The Olympic gold medalists’ professional career was preceded by an amateur career that boasted national championships, All-American and state titles. While at the national swimming powerhouse of Auburn University, Mark won an individual championship in 2004 and helped lead the Tigers to back-to-back national titles in 2003 and 2004. A four-time SEC Champion and a 13-time All American, Gangloff lived up to the hype that came from being a 4-time Ohio State Champion swimmer while at Akron Firestone High School. (Blog post with Gangloff: Swimming in College: Navigating the Recruiting Process)
FROM ACTOR TO AMBASSADOR
Gangloff translates his experiences in the pool into everyday life.
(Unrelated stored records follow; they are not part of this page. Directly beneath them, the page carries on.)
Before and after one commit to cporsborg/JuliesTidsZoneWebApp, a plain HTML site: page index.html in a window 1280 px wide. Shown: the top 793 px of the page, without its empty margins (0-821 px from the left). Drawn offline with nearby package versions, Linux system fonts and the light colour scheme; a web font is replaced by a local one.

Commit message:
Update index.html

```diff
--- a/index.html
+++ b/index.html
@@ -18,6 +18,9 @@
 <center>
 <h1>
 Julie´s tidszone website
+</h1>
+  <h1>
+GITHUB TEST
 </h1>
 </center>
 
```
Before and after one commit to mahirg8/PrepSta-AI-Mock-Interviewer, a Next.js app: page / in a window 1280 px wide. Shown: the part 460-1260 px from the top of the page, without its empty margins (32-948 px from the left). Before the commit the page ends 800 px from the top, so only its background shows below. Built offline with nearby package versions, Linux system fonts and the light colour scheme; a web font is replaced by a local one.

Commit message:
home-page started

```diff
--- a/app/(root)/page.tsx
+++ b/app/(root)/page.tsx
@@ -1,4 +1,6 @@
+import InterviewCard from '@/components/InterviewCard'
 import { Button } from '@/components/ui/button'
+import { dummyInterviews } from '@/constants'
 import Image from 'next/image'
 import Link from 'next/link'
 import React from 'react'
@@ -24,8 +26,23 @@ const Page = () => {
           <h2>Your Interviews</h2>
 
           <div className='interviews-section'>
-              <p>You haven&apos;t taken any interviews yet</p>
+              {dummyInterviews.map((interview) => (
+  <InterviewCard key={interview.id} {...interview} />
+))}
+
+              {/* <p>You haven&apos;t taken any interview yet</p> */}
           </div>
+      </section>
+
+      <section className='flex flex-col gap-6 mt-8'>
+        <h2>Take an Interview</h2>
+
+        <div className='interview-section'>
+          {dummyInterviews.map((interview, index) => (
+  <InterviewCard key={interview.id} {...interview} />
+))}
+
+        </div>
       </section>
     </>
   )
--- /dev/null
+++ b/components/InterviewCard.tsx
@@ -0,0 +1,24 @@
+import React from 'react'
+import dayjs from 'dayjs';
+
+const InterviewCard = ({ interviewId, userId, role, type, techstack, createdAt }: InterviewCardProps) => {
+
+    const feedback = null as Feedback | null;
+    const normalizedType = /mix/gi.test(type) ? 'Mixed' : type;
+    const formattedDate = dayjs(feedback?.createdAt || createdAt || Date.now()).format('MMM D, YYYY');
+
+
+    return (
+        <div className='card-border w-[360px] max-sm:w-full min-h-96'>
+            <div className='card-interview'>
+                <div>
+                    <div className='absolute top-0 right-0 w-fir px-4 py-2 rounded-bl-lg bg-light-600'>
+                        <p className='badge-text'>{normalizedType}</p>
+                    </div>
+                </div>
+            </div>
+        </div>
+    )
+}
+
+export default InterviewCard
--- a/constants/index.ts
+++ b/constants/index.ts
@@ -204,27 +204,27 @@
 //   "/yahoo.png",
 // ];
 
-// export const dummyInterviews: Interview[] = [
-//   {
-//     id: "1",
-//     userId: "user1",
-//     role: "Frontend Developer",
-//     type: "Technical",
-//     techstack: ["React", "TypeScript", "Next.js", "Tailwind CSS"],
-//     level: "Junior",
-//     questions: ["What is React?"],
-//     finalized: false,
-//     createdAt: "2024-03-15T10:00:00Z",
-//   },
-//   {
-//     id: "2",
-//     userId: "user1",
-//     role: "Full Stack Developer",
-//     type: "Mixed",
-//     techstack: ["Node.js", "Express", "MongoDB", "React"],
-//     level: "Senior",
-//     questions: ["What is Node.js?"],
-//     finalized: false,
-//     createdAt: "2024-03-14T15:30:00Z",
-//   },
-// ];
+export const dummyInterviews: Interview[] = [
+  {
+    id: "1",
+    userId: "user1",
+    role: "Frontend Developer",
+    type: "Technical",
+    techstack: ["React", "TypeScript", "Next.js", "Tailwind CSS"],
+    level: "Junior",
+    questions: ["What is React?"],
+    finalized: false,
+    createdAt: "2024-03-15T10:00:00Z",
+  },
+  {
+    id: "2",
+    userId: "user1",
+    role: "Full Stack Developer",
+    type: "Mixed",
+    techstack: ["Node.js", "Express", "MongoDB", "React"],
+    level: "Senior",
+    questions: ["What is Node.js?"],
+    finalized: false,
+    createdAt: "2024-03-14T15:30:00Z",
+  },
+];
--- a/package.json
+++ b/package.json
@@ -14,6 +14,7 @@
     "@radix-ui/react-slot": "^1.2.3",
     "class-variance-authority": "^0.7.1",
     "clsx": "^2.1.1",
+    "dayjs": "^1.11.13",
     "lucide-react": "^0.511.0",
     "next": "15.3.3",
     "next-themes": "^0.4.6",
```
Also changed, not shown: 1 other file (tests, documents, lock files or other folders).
Like Barrowman for him, Gangloff is passionate about inspiring others, and he does so through lessons he has taken from the pool. From sharing tales of Olympic glory to reflecting back on the hard work and dedication that comes with training, Gangloff has been able to connect with a wide spectrum of organizations, from youths to corporations. As an Olympic medalist, Gangloff is able to share his gold medal story to motivate others.
Outside of coaching for the University of Missouri, Gangloff is also active in Right to Play, an international organization committed to improving health, living situations and conflict resolution in third-world countries through sport. Now an athlete ambassador, he was particularly drawn to the organization because of his belief in a healthy and active lifestyle. In September 2008 he attended a gala and workshop in New York.
The Olympian has also been featured on the big screen. In 2006, he was cast in “The Guardian,” starring Ashton Kutcher and Kevin Costner. The film plot revolves around the Coast Guards elite rescue swimmers, and Gangloff played Kutcher’s classmate at “A-School” training. Gangloff, with his All-American good looks and boyish charm, was a natural for the film, especially considering he studied criminology at Auburn.
Aspirations of being an F.B.I. or secret service agent have passed for the Olympian as he plans to pursue full-time coaching and spend a lot of time with his wife. Gangloff is focused sharing the Olympic dream with others as was once done for him.